In early 1560 she became acquainted with the Franciscan priest Saint Peter of Alcantara, who became her spiritual guide and counselor. Encouraged by him, she now resolved to found a reformed Carmelite convent.
She was helped in her objective by Guimara de Ulloa, a wealthy friend who supplied the funds. Teresa also spent years convincing Spanish Jewish converts to follow Christianity.
In 1562 she established a new monastery, named St. Joseph's (San José). Though initially the monastery was plagued by financial issues and poverty, she worked hard over the next few years to establish new houses of her order.
She established several reform convents at Medina del Campo, Malagón, Valladolid, Toledo, Pastrana, Salamanca, and Alba de Tormes between 1567 and 1571. She was also given the permission to set up two houses for men who wished to adopt the reforms.
St. Teresa of Avila spent a great deal of time in solitude contemplating in the name of God. As an author, she is considered one of the foremost writers on mental prayer, a form of prayer whereby one loves God through dialogue and meditating on God's words.
In 1580 she wrote the ‘Castillo interior/ Las moradas’ (Interior castle/ The mansions) which went on to become her best known literary work. She described the various stages of spiritual evolution leading to full prayer.
Another one of her famous works is ‘The Way of Perfection’ in which she describes a method for making progress in the contemplative life. She called this a "living book" as she had detailed the way of progressing through prayer and Christian medication, and also explained the purpose and approaches to spiritual life.
St. Teresa of Avila remained active throughout her life. Even when she was well into her sixties she continued founding convents to promote Roman Catholicism. In fact, the convents in northern Andalusia, Palencia, Soria, and Burgos were founded by her towards the end of her life.

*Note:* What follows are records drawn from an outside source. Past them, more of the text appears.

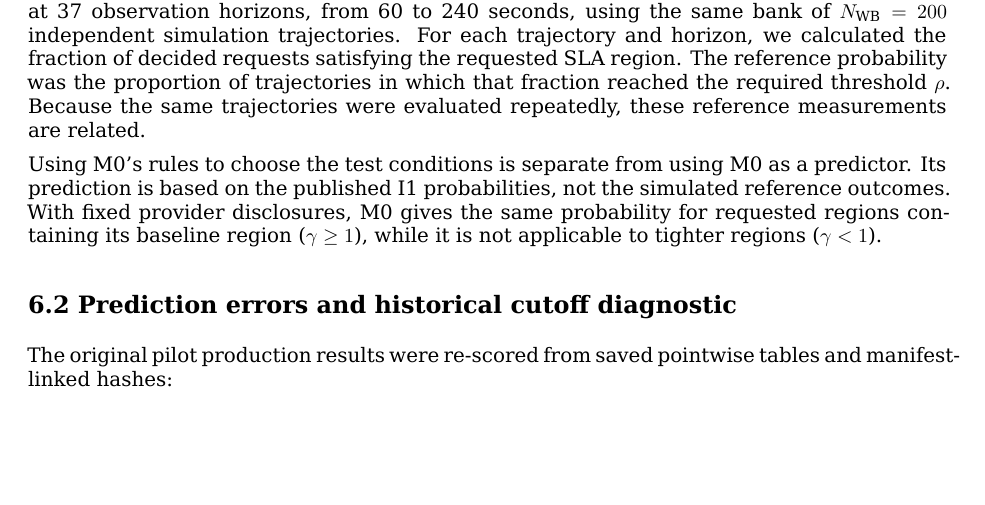
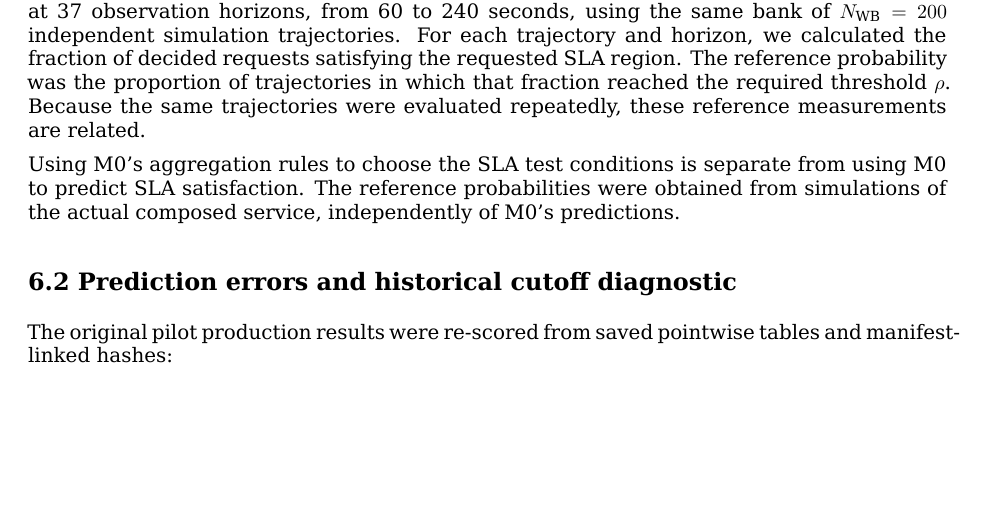
Before and after one commit to ildefons/praise-cao-sim, a LaTeX document (first_science/b1/report/overleaf/main.tex): part of page 14 of 30, cut so that both start at the same text. Compiled offline with XeLaTeX.

Commit message:
Sync concise M0 explanation in LaTeX pilot subsection

```diff
--- a/first_science/b1/report/overleaf/main.tex
+++ b/first_science/b1/report/overleaf/main.tex
@@ -419,7 +419,7 @@ Q_G\ge q_G^{\rm base}(\rho)\}.
 
 The scaling factor specifies the difficulty of the requested SLA: $\gamma>1$ allows more latency and cost, whereas $\gamma<1$ imposes tighter limits. We combined three such difficulty levels with five compliance thresholds $\rho$, giving 15 SLA conditions. Each condition was evaluated at 37 observation horizons, from 60 to 240 seconds, using the same bank of $N_{\rm WB}=200$ independent simulation trajectories. For each trajectory and horizon, we calculated the fraction of decided requests satisfying the requested SLA region. The reference probability was the proportion of trajectories in which that fraction reached the required threshold $\rho$. Because the same trajectories were evaluated repeatedly, these reference measurements are related.
 
-Using M0's rules to choose the test conditions is separate from using M0 as a predictor. Its prediction is based on the published I1 probabilities, not the simulated reference outcomes. With fixed provider disclosures, M0 gives the same probability for requested regions containing its baseline region ($\gamma\ge1$), while it is not applicable to tighter regions ($\gamma<1$).
+Using M0's aggregation rules to choose the SLA test conditions is separate from using M0 to predict SLA satisfaction. The reference probabilities were obtained from simulations of the actual composed service, independently of M0's predictions.
 
 \subsection*{6.2 Prediction errors and historical cutoff diagnostic}
 
```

During one of her journeys from Burgos to Alba de Tormes, she became very ill and died on October 4, 1582.
Teresa of Avila was canonized by Pope Gregory XV in 1622, forty years after her death.
In December 1970, Pope Paul VI conferred upon her the papal honor of Doctor of the Church, making her one of the first women to be awarded the distinction.